Thus I spoke then, because I, too, saw the evil of the Isanusis, I who knew their secrets. Also, I feared for my own life and for the lives of all those who were dear to me. For they hated me as one instructed


Nada the Lily
The third excerpt represents the element of Water. It speaks of pure spiritual influences and feelings of love, and is drawn from The Golden Threshold by Sarojini Naidu:

Till ye have battled with great grief and fears, And borne the conflict of dream-shattering years, Wounded with fierce desire and worn with strife, Children, ye have not lived: for this is life.

THE POET'S LOVE-SONG

In noon-tide hours, O Love, secure and strong, I need thee not; mad dreams are mine to bind The world to my desire, and hold the wind A voiceless captive to my conquering song. I need thee not, I am content with these: Keep silence in thy soul, beyond the seas!
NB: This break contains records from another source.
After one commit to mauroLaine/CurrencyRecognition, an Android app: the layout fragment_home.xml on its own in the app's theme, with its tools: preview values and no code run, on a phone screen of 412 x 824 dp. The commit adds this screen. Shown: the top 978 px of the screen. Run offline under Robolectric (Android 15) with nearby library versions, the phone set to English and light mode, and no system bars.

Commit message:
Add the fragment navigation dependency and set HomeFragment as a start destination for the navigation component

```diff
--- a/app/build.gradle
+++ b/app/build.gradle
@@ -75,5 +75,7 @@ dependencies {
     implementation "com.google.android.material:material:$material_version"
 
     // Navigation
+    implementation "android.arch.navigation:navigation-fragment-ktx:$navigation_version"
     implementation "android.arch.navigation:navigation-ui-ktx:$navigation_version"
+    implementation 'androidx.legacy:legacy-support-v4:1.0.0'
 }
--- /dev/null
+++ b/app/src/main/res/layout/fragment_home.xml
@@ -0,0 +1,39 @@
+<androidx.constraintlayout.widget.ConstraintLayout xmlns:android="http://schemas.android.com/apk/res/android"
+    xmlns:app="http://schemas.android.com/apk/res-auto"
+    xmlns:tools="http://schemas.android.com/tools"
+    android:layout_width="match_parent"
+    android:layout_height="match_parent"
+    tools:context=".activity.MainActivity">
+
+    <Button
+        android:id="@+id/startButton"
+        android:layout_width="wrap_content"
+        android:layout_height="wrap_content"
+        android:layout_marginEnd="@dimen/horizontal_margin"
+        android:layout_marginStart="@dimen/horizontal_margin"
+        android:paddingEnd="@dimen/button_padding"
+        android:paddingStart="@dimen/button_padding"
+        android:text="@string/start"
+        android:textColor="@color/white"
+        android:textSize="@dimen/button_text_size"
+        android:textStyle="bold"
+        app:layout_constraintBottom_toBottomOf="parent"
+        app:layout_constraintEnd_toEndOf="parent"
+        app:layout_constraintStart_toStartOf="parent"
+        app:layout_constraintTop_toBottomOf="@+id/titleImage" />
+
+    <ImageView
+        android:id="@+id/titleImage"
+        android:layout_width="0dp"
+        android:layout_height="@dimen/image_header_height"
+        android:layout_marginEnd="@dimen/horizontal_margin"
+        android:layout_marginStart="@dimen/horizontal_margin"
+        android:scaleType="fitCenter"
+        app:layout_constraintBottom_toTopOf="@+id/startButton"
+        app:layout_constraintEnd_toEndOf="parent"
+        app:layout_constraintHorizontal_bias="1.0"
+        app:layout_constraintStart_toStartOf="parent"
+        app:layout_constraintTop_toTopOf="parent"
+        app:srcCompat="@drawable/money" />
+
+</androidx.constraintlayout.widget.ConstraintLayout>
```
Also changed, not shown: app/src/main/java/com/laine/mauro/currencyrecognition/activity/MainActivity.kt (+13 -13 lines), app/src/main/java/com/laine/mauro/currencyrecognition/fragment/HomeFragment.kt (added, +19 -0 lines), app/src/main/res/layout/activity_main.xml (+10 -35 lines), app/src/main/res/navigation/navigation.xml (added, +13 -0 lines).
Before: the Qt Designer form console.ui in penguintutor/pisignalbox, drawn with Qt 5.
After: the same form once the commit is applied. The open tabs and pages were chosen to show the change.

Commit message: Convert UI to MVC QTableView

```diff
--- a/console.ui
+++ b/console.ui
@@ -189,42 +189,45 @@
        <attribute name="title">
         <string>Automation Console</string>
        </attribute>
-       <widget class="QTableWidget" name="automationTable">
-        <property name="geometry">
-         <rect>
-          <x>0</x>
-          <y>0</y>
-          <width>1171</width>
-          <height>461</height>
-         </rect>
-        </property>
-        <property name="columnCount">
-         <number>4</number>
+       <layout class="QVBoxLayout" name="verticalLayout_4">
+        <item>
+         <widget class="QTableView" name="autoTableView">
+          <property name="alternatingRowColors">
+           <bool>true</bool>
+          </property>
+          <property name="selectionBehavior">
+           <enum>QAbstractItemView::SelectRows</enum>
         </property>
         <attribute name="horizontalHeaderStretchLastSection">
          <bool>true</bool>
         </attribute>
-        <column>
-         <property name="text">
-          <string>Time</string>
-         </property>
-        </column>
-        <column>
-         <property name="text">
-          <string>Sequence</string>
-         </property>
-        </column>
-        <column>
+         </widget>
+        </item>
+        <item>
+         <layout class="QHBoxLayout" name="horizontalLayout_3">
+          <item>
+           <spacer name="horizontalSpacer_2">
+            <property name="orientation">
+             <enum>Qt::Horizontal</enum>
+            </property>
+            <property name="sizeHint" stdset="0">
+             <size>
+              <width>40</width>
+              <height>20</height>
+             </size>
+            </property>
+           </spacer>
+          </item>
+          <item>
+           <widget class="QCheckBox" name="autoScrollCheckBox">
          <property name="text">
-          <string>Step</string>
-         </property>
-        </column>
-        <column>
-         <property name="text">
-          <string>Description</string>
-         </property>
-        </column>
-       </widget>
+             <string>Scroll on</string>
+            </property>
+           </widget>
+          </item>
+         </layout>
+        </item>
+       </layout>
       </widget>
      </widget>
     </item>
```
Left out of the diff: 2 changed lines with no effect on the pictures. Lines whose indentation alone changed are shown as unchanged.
The fourth excerpt represents the element of Earth. It speaks of physical influences and the impact of the unseen on the visible world, and is drawn from The People That Time Forgot by Edgar Rice Burroughs:

returned to camp. Here I gathered a great quantity of wood from fallen trees, Ajor helping me; but before I built a fire, I also gathered sufficient loose rock to build my barricade against the frightful terrors of the night to come.

I shall never forget the expression upon Ajor's face as she saw me strike a match and light the kindling beneath our camp-fire. It was such an expression as might transform a mortal face with awe as its owner beheld the mysterious workings of divinity. It was evident that Ajor was quite unfamiliar with modern methods of fire-making. She had thought my rifle and pistol wonderful; but these tiny slivers of wood which from a magic


The People That Time Forgot